Experts break down the science behind the political signs
A colony of political yard signs exists on a rise of land at the intersection of Main Road and Aldrich Lane in Laurel.
“Experience counts. Re-elect Judge Bill Price,” one large sign reads. “Vote for Tobie Wesnofske, Superintendent of Highways,” another says.
The barrage of signs isn’t an unusual sight; indeed, during election years, political signs seem to be everywhere. And while their design scheme may seem straightforward enough — a dabble of red, a smattering of blue and the candidate’s name in block letters are all typical features — considerable thought goes into the creation and execution of the average 18-by-24-inch sign.
“My idea of a good lawn sign is whether or not it can be read from a car driving past it at 40 miles per hour,” said Peter McGreevy, chairman of the Southold Republican Committee. He said the political yard signs of all Republican nominees in Southold Town use the same fonts and colors to maintain consistency across the party slate.
“The name of the person and what office they’re running for is the most important message to get across,” he said.
Art Tillman, chairman of the Southold Democratic Committee, has similar ideas regarding the efficacy of political yard signs.
“It’s not a science as to what works and doesn’t work,” Mr. Tillman said. “We generally go with capital letters. The colors and the contrast are important.”
Extremely important, he found out.
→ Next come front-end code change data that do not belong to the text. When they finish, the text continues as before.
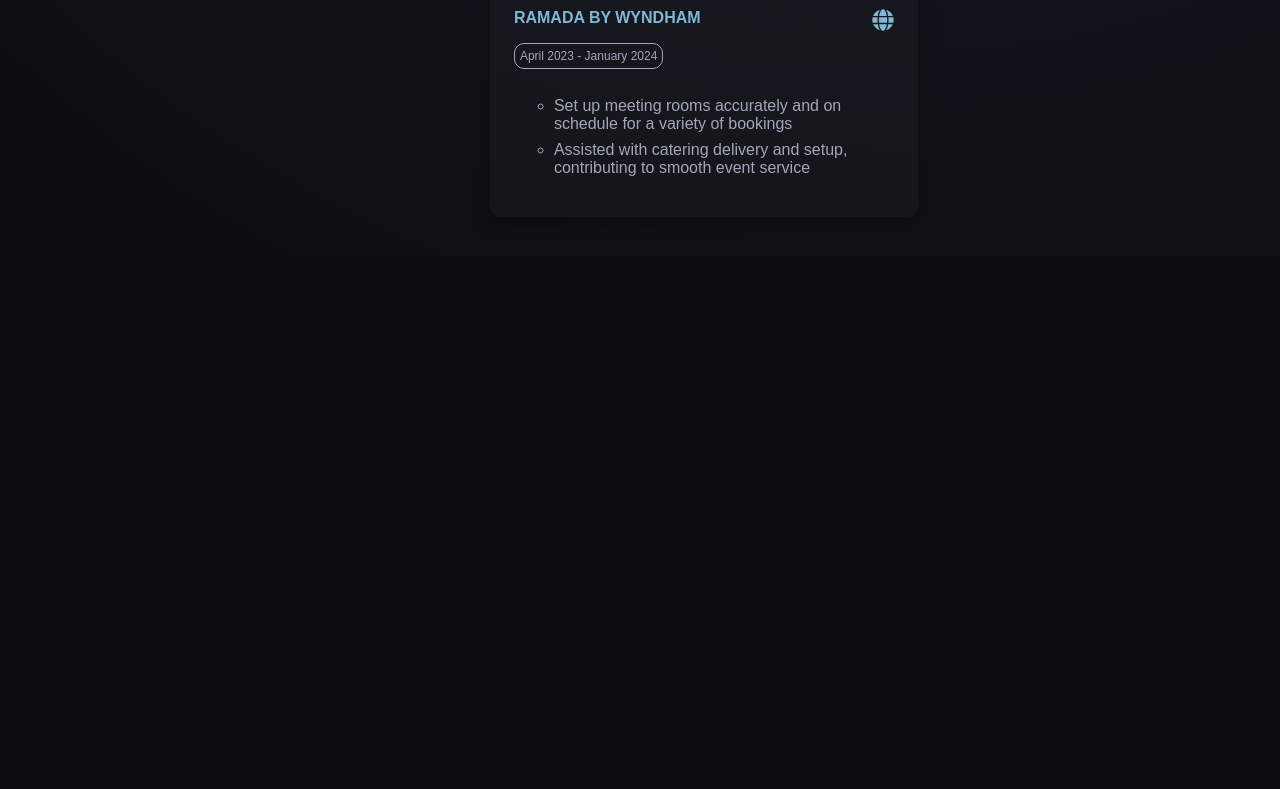
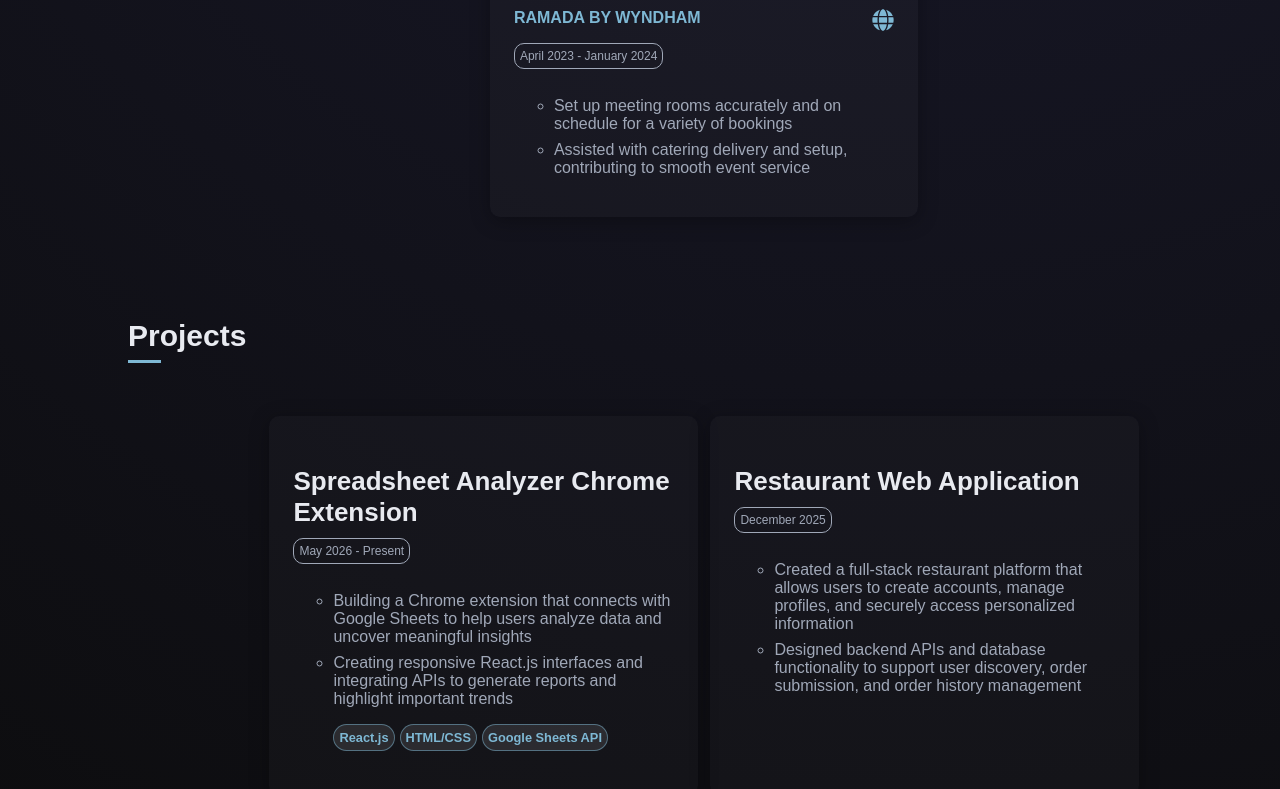
Before and after one commit to damiankakkarjohnson/website-portfolio, a React (Vite) app: page / in a window 1280 px wide. Shown: the part 1380-2169 px from the top of the page. Before the commit the page ends 1636 px from the top, so only its background shows below. Built offline with nearby package versions, Linux system fonts and the light colour scheme; a web font is replaced by a local one.

Commit message:
Added projects section  - Added a couple projects  - Styled projects section

```diff
--- a/src/App.jsx
+++ b/src/App.jsx
@@ -1,6 +1,7 @@
 import NavBar from './NavBar.jsx'
 import Intro from './Intro.jsx'
 import Experience from './Experience.jsx';
+import Projects from './Projects.jsx';
 
 function App() {
 
@@ -9,6 +10,7 @@
       <NavBar/>
       <Intro/>
       <Experience/>
+      <Projects/>
     </>
   );
 }
--- /dev/null
+++ b/src/Projects.jsx
@@ -0,0 +1,40 @@
+
+function Projects() {
+
+    return (
+        <div id="projects">
+            <h2>Projects</h2>
+
+            <br/>
+
+            <div id="projectEntries">
+                <div className="projectEntry">
+                    <h3>Spreadsheet Analyzer Chrome Extension</h3>
+                    <p className="projectTime">May 2026 - Present</p>
+                    <br/>
+                    <ul>
+                        <li>Building a Chrome extension that connects with Google Sheets to help users analyze data and uncover meaningful insights</li>
+                        <li>Creating responsive React.js interfaces and integrating APIs to generate reports and highlight important trends</li>
+                    </ul>
+                    <ul className="projectTechStack">
+                        <li>React.js</li>
+                        <li>HTML/CSS</li>
+                        <li>Google Sheets API</li>
+                    </ul>
+                </div>
+
+                <div className="projectEntry">
+                    <h3>Restaurant Web Application</h3>
+                    <p className="projectTime">December 2025</p>
+                    <br/>
+                    <ul>
+                        <li>Created a full-stack restaurant platform that allows users to create accounts, manage profiles, and securely access personalized information</li>
+                        <li>Designed backend APIs and database functionality to support user discovery, order submission, and order history management</li>
+                    </ul>
+                </div>
+            </div>
+        </div>
+    );
+}
+
+export default Projects
--- a/src/css/index.css
+++ b/src/css/index.css
@@ -242,6 +242,16 @@
   font-size: clamp(28px, 4vw, 30px);
 }
 
+#experience h2::after {
+  content: '';
+  position: absolute;
+  bottom: -10px;
+  left: 0;
+  width: 22%;
+  height: 3px;
+  background: #7eb8d4;
+}
+
 #experience h3 {
   font-size: clamp(28px, 4vw, 30px);
   margin-bottom: 0;
@@ -252,16 +262,6 @@
   margin-top: 10px;
   margin-bottom: 0;
   color: #7eb8d4;
-}
-
-#experience h2::after {
-  content: '';
-  position: absolute;
-  bottom: -10px;
-  left: 0;
-  width: 22%;
-  height: 3px;
-  background: #7eb8d4;
 }
 
 .experienceTime {
@@ -342,3 +342,113 @@
 }
 
 /*-----------------------------------------------------------------------------------------------------*/
+
+
+
+/*------------------------------------------ Projects Styles ------------------------------------------*/
+
+#projects {
+  font-family: 'Raleway', sans-serif;
+  color: #e8eaf0;
+  padding-left: clamp(5vw, 10vw, 20vw);
+  padding-top: clamp(1vw, 3vw, 5vw);
+}
+
+#projects h2 {
+  position: relative;
+  display: inline-block;
+  font-size: clamp(28px, 4vw, 30px);
+}
+
+#projects h2::after {
+  content: '';
+  position: absolute;
+  bottom: -10px;
+  left: 0;
+  width: 28%;
+  height: 3px;
+  background: #7eb8d4;
+}
+
+#projects h3 {
+  font-size: clamp(24px, 3vw, 26px);
+  margin-bottom: 0;
+}
+
+.projectTime {
+  font-size: clamp(10px, 1vw, 12px);
+  margin-top: 10px;
+  color: #a0a8b8;
+  display: inline-block;
+  border: 1px solid rgba(255, 255, 255, 0.1);
+  border-radius: 10px;
+  padding: 5px 5px;
+  border-color: #a0a8b8;
+}
+
+.projectTechStack {
+  display: flex;
+  font-weight: bold;
+  gap: 5px;
+  list-style: none !important;
+  font-size: clamp(12px, 1vw, 14px);
+}
+
+.projectTechStack li {
+  color: #7eb8d4 !important;
+  border: 1px solid rgba(126, 184, 212, 0.5);
+  border-radius: 999px;
+  padding: 5px 5px;
+  transition: color 0.2s;
+  background: rgba(255, 255, 255, 0.1);
+}
+
+.projectEntry {
+  display: inline-block;
+  padding: 1.5rem;
+  width: 33%;
+  border-radius: 10px;
+  position: relative;
+  box-shadow: 0 4px 20px rgba(0, 0, 0, 0.3);
+  background: rgba(255, 255, 255, 0.02)
+}
+
+.projectEntry::before {
+  content: '';
+  position: absolute;
+  inset: 0;
+  border-radius: 10px;
+  border: 2px solid rgba(126, 184, 212, 0.1);
+  background: rgba(126, 184, 212, 0.05);
+  clip-path: inset(0 100% 0 0);
+  transition: clip-path 0.4s ease;
+}
+
+.projectEntry:hover::before {
+  clip-path: inset(0 0% 0 0);
+}
+
+.projectEntry ul {
+  list-style: circle;
+}
+
+.projectEntry li {
+  margin-bottom: 8px;
+  color: #a0a8b8;
+}
+
+@media (max-width: 768px) {
+  .projectEntry {
+    width: 80%;
+  }
+}
+
+#projectEntries {
+  display: flex;
+  justify-content: center;
+  flex-wrap: wrap;
+  gap: 1vw;
+  padding: 3vw 0;
+}
+
+/*-----------------------------------------------------------------------------------------------------*/
```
“Eight years ago, possibly 10, we brought a couple of people into our meetings who were supposedly designers,” Mr. Tillman said. “They recommended signs with a light green background with white letters – or vice versa, I don’t recall. Anyway, when we got the signs we were shocked. When we put them on the road you could hardly read them. It was a disaster.”
What works best? After 25 years at Wedel Signs on West Main Street in Riverhead, designer Ted Squires has concluded that simplicity is key.
“As far as the wording goes, keep it simple,” he said. “Include your name, what you’re running for, and either ‘elect’ or ‘re-elect.’ The more you put on [the sign], the less people will read.”
While it remains to be seen which candidates will prevail at the polls — and, ostensibly, whether or not their placards could be judged as effective or not — political yard signs have had a place in American history since the years immediately following World War II, said Stanley Klein, professor of political science at C.W. Post Long Island University in Brookville.
The reason, he said, is simple: more Americans owned houses with lawns following the war.
And political yard signs do work, Mr. Klein said, although he considers door-to-door stumping for votes a candidate’s best shot of getting elected.
“In Nassau County during the 1968 election, there was an assemblyman running by the name of Marty Ginsberg,” Mr. Klein said. “He had 45 four-by-eight signs put up around his election district. Newsday’s comment [at the time] was, ‘It is no longer Plainview. It is Ginsberg-ville.’ By the way, he was re-elected.”
More than 40 years later, local candidates are still hoping that a purposefully positioned yard sign can make the difference between defeat and victory.
“I think they’re effective in getting the message out that a candidate is running,” Mr. McGreevy said. “In some ways, they’re the equivalent of wearing your favorite sports team’s cap or jersey.”